AllocCheck.jl is a Julia package that statically checks if a function call may allocate by analyzing the generated LLVM IR of it and its callees using LLVM.jl and GPUCompiler.jl

AllocCheck operates on functions, attempting to determine statically whether a function may allocate memory, and if so, where that allocation appears. This is different from measuring allocations using, e.g., @time or @allocated, which measures the allocations that actually happened during the execution of a function.

Getting started

The primary entry point to check allocations is the macro @check_allocs which is used to annotate a function definition that you'd like to enforce allocation checks for:

julia> using AllocCheck

julia> @check_allocs multiply(x, y) = x * y
multiply (generic function with 1 method)

julia> multiply(1.5, 2.5) # call automatically checked for allocations

julia> multiply(rand(3, 3), rand(3, 3)) # result matrix requires an allocation
ERROR: @check_allocs function encountered 1 errors (1 allocations / 0 dynamic dispatches).

The multiply(::Float64, ::Float64) call happened without error, indicating that the function was proven not to allocate. On the other hand, the multiply(::Matrix{Float64}, ::Matrix{Float64}) call raised an AllocCheckFailure due to one internal allocation.

The errors field can be used to inspect the individual errors:

julia> try
           multiply(rand(3, 3), rand(3, 3))
       catch err
Allocation of Matrix{Float64} in ./boot.jl:477
  | Array{T,2}(::UndefInitializer, m::Int, n::Int) where {T} =

 [1] Array
   @ ./boot.jl:477 [inlined]
 [2] Array
   @ ./boot.jl:485 [inlined]
 [3] similar
   @ ./array.jl:418 [inlined]
 [4] *(A::Matrix{Float64}, B::Matrix{Float64})
   @ LinearAlgebra ~/.julia/juliaup/julia-1.10.0-rc1+0.x64.linux.gnu/share/julia/stdlib/v1.10/LinearAlgebra/src/matmul.jl:113
 [5] var"##multiply#235"(x::Matrix{Float64}, y::Matrix{Float64})
   @ Main ./REPL[13]:1

Functions that throw exceptions

Some functions that we do not expect may allocate memory, like sin, actually may:

julia> @allocated try

The reason for this is that sin needs to allocate if it throws an error.

By default, @check_allocs ignores all such allocations and assumes that no exceptions are thrown. If you care about detecting these allocations anyway, you can use ignore_throw=false:

julia> @check_allocs mysin1(x) = sin(x)

julia> @check_allocs ignore_throw = false mysin2(x) = sin(x)

julia> mysin1(1.5)

julia> mysin2(1.5)
ERROR: @check_allocs function encountered 2 errors (1 allocations / 1 dynamic dispatches).


Every call into a @check_allocs function behaves like a dynamic dispatch.
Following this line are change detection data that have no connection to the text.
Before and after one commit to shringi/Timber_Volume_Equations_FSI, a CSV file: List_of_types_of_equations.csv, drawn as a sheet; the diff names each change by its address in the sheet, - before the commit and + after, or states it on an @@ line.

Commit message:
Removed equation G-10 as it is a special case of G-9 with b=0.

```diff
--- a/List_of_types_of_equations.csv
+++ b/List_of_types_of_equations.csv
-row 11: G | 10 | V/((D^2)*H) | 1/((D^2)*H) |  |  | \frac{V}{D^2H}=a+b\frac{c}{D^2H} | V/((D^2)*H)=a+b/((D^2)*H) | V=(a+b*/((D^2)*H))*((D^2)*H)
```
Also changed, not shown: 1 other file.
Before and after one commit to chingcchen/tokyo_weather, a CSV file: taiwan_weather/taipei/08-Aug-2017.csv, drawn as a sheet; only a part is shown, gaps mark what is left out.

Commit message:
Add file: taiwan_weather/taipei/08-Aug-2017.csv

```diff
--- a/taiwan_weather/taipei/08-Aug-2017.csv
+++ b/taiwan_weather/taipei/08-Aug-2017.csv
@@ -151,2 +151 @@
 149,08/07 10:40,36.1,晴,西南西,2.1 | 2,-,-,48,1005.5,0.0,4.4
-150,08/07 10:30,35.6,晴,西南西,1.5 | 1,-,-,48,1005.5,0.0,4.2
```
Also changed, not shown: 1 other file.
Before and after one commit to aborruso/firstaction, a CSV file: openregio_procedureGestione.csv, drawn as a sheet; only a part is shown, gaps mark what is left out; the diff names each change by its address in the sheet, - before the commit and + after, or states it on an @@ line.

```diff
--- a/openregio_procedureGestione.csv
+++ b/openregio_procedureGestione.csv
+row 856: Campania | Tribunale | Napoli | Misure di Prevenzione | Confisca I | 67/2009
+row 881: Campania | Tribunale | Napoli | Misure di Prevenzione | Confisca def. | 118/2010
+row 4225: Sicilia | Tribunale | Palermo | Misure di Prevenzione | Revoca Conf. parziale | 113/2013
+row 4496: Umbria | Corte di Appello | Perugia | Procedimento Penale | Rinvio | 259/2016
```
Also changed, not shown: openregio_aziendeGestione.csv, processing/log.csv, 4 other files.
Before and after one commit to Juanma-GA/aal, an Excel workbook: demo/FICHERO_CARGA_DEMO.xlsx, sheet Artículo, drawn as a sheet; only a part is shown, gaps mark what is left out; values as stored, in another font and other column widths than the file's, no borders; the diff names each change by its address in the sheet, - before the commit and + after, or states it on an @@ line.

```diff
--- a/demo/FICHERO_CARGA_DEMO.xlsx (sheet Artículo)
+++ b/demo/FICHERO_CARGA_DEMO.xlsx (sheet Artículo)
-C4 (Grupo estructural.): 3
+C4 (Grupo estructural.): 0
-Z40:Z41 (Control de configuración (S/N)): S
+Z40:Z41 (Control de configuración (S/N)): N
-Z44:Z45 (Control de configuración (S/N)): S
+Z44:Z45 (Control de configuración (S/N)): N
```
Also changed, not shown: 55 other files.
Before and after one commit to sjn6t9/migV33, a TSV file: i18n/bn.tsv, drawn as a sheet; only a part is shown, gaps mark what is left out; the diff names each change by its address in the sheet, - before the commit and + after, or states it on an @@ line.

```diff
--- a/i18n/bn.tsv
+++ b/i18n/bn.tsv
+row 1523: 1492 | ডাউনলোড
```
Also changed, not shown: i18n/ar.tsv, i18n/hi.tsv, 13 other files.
This means that it can trigger compilation dynamically (involving lots of allocation), and even when the function has already been compiled, a small amount of allocation is still expected on the function entry.

For most applications, the solution is to use @check_allocs to wrap your top-level entry point or your main application loop, in which case those allocations are only incurred once. @check_allocs will guarantee that no dynamic compilation or allocation occurs once your function has started running.